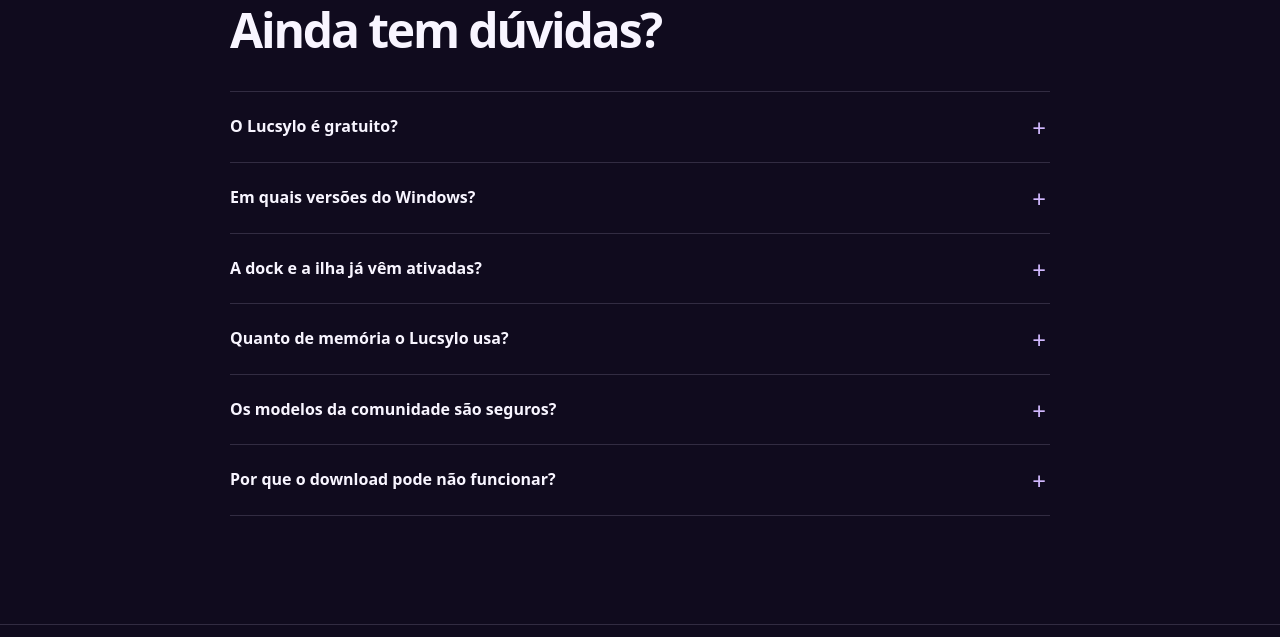
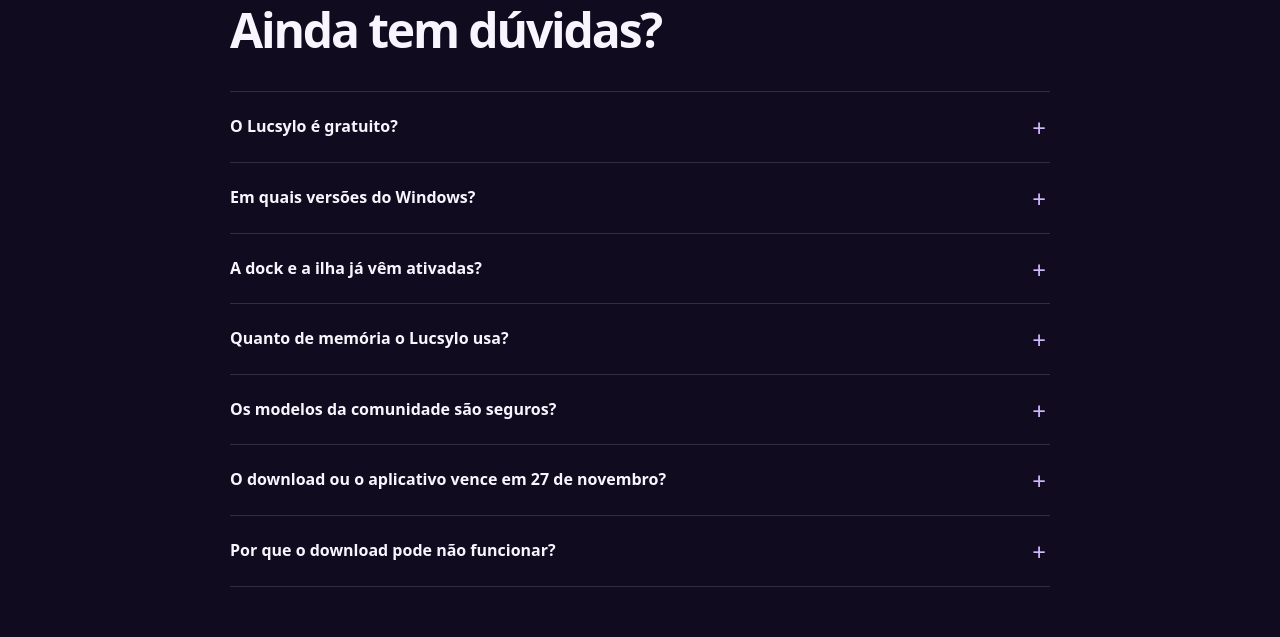
Before and after one commit to lucvolei12/lucsylo, a plain HTML site: page index.html in a window 1280 px wide. Shown: the part 2992-3629 px from the top of the page. Drawn offline with Linux system fonts and the light colour scheme.

Commit message:
Esclarecer validade do download na FAQ

```diff
--- a/index.html
+++ b/index.html
@@ -37,7 +37,8 @@
     <details><summary>A dock e a ilha já vêm ativadas?</summary><p>Não. A ideia é que ambas venham desativadas por padrão, para você decidir se quer usá-las.</p></details>
     <details><summary>Quanto de memória o Lucsylo usa?</summary><p>Isso ainda precisa ser medido. Leveza é uma meta do projeto, mas não há valor de consumo confirmado.</p></details>
     <details><summary>Os modelos da comunidade são seguros?</summary><p>O app valida modelos declarativos e não executa scripts contidos neles. Isso reduz um tipo de risco, mas não equivale a uma análise antivírus completa.</p></details>
-    <details><summary>Por que o download pode não funcionar?</summary><p>Baixe o executável pelo GitHub. O Windows pode mostrar um aviso porque o aplicativo não é assinado.</p></details>
+    <details><summary>O download ou o aplicativo vence em 27 de novembro?</summary><p>Não. Essa data se referia ao link temporário antigo, não ao aplicativo. O download atual fica no GitHub Releases, sem prazo fixo de expiração, mas sua disponibilidade depende do GitHub e da conta do projeto.</p></details>
+    <details><summary>Por que o download pode não funcionar?</summary><p>Baixe o executável pelo GitHub. O Windows pode mostrar um aviso porque o aplicativo não é assinado. O aplicativo ainda precisa ser testado no Windows.</p></details>
   </div></section>
 </main>
 <footer><div class="wrap footer-row"><a class="brand" href="#inicio"><span class="brand-symbol" aria-hidden="true">✳</span> luc<span style="color:#c4a5ff">sylo</span></a><p>Um espaço mais seu. Feito para Windows.</p><a href="#inicio" style="font-size:12px;color:#d8c7ed">Voltar ao topo ↑</a></div></footer>
```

— YOUR OBJECTIVE —
Could you give back the full listing word for word, leaving out the images?

— RESPONSE TO THIS TASK —
Before and after one commit to lucvolei12/lucsylo, a plain HTML site: page index.html in a window 1280 px wide. Shown: the part 2992-3629 px from the top of the page. Drawn offline with Linux system fonts and the light colour scheme.

Commit message:
Esclarecer validade do download na FAQ

```diff
--- a/index.html
+++ b/index.html
@@ -37,7 +37,8 @@
     <details><summary>A dock e a ilha já vêm ativadas?</summary><p>Não. A ideia é que ambas venham desativadas por padrão, para você decidir se quer usá-las.</p></details>
     <details><summary>Quanto de memória o Lucsylo usa?</summary><p>Isso ainda precisa ser medido. Leveza é uma meta do projeto, mas não há valor de consumo confirmado.</p></details>
     <details><summary>Os modelos da comunidade são seguros?</summary><p>O app valida modelos declarativos e não executa scripts contidos neles. Isso reduz um tipo de risco, mas não equivale a uma análise antivírus completa.</p></details>
-    <details><summary>Por que o download pode não funcionar?</summary><p>Baixe o executável pelo GitHub. O Windows pode mostrar um aviso porque o aplicativo não é assinado.</p></details>
+    <details><summary>O download ou o aplicativo vence em 27 de novembro?</summary><p>Não. Essa data se referia ao link temporário antigo, não ao aplicativo. O download atual fica no GitHub Releases, sem prazo fixo de expiração, mas sua disponibilidade depende do GitHub e da conta do projeto.</p></details>
+    <details><summary>Por que o download pode não funcionar?</summary><p>Baixe o executável pelo GitHub. O Windows pode mostrar um aviso porque o aplicativo não é assinado. O aplicativo ainda precisa ser testado no Windows.</p></details>
   </div></section>
 </main>
 <footer><div class="wrap footer-row"><a class="brand" href="#inicio"><span class="brand-symbol" aria-hidden="true">✳</span> luc<span style="color:#c4a5ff">sylo</span></a><p>Um espaço mais seu. Feito para Windows.</p><a href="#inicio" style="font-size:12px;color:#d8c7ed">Voltar ao topo ↑</a></div></footer>
```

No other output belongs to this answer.